Wednesday, January 7, 2009

Wednesday Math, Vol. 55: A bastard grandson pays his respects

North Dakota State University runs a very cool website called the Math Genealogy Project. If you type in the name of somebody who has a doctorate in math, the odds are very good that person will be on the list, and you will get the information of when he or she got the doctorate and who that person's advisor was. If the person whose name you typed has advised people who also have completed doctoral work, they will be listed as well. This way, you can wander around the field of mathematics, seeing who is related to whom through the relationship of advisors.


You would not find Matty Boy's name on the list, because Matty Boy never got a doctorate. Had I completed studies at UC Davis, I probably would have studied with Jesus De Loera, but that is just speculation. I did get my master's degree, however, and though the school where I got my degree did not require a dissertation, the work I did on a computer program called sc_classify is probably just a few bells and whistles away from being worth a master's thesis, and I did this work with Stuart Smith, who to this day is still the greatest math professor I ever had, and the setter of a standard of quality of instruction I try to reach, though I probably never will.



While I am an unlisted mathematical son of Stuart Smith, Stu got his doctorate at UC Berkeley studying with Shiing Shen Chern, who many consider to be the greatest mathematician ever to have been born in China. After doing his undergraduate work in China, Chern's brilliance was noted by many at international conferences and he was invited to do his doctoral work at the University of Hamburg under Wilhelm Blaschke, a degree he earned in 1936. Chern's field was differential geometry, and he did important work of a fundamental nature in the field, so much so that a major concept in differential geometry are called Chern classes in his honor.

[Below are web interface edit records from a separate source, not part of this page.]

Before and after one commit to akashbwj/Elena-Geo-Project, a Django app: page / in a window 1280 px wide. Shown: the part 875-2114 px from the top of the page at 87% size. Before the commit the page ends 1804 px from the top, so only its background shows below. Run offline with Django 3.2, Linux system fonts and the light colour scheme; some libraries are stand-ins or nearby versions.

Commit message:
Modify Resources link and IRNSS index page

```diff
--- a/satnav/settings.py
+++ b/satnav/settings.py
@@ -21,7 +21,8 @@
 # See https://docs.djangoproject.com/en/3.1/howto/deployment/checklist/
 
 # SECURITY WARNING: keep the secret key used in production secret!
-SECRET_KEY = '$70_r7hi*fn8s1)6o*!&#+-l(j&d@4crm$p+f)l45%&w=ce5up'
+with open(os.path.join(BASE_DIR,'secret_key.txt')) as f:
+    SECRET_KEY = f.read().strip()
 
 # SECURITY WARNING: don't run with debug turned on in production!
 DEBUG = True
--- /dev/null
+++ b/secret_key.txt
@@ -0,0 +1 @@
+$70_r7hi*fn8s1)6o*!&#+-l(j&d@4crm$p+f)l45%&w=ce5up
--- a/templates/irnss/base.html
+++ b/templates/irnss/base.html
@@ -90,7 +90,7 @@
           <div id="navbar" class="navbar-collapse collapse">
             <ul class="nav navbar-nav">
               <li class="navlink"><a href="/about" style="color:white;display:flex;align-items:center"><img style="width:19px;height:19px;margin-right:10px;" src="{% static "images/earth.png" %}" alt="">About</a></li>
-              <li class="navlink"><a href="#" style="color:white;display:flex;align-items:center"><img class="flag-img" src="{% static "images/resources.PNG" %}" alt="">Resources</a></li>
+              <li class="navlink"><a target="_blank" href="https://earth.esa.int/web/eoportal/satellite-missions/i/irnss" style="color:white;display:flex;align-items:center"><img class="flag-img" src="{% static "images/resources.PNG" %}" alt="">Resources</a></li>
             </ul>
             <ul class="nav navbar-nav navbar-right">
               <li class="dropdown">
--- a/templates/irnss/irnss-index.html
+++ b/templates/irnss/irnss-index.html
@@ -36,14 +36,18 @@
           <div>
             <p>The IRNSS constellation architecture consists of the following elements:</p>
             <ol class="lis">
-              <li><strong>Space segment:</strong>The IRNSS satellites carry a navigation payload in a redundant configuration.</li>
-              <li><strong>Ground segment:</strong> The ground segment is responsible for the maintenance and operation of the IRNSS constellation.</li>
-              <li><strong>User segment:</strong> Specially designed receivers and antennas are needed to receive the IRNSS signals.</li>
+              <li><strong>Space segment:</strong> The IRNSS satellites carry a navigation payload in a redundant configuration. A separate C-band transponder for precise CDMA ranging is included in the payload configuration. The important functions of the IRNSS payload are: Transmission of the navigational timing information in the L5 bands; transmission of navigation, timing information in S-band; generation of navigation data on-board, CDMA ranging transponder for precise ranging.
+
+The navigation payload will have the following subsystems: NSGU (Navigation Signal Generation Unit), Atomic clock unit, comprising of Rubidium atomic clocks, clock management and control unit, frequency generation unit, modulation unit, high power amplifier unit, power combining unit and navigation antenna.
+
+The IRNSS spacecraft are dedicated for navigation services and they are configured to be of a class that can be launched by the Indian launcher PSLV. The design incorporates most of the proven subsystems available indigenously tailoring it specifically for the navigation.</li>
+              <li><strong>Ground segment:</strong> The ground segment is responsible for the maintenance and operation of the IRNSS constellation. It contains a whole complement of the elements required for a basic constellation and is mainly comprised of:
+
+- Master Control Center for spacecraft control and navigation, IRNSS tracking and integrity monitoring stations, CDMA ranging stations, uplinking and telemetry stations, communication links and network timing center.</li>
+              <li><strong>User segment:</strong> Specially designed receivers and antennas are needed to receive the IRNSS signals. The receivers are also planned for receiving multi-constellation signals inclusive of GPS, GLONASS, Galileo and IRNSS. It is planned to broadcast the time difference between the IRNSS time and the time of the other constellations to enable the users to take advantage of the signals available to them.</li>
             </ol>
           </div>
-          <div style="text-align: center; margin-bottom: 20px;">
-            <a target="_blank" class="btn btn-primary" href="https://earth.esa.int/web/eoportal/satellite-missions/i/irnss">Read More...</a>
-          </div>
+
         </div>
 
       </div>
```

Chern's life was thrown into upheaval many times because of the chaotic nature of 20th Century history. With his degree earned in Germany in 1936, he decided to leave that country to study for a while in Paris, but soon enough that became difficult as well. He returned to China for a while, but with the Japanese invading Nanking, Chern decided to teach in the United States, first at Princeton and the Institute of Advanced Studies. He returned to China, but the civil war that followed World War II made for too much turmoil, and he returned to the United States, back to Princeton for a while, then to the University of Chicago, where his presence on the faculty added greatly to that school's prestige. Likewise, he added to the mathematical prestige of the University of California at Berkeley when he left Chicago to teach there, though Cal already had a strong reputation in physics and chemistry before Chern arrived. He was the first director of the Mathematical Sciences Research Institute (MSRI) at Berkeley from 1981 to 1984, when he was invited to return to China yet again, where he founded a school now known as the Chern Institute of Mathematics at Nankai University in Tianjin. Professor Chern died in December 2004.

So Matty Boy has a proud mathematical geneology, though I should make clear that Professor Chern deserves absolutely no blame for how this lazy and illegitimate grandson turned out.

3 comments:

dguzman said...

Sometimes the bastard sons go on to do the best work, you know? At least that's how it is in some movies.

ken said...

Prof Chern looks familiar. I may have taken 3rd quarter Calculus from him at Cal.

The Math Genealogy Project looks cool. Amusingly, the first math PhD that came to mind was our mutual former boss at VM Labs, who's not listed, though two other former colleagues there are.

Karen Zipdrive said...

Wow, I typed in the name David Spellman and there he was.
I went to high school with him. He was brilliant.
He passed away a few years ago. Cancer.
Thanks for finding a way for me to think of him again.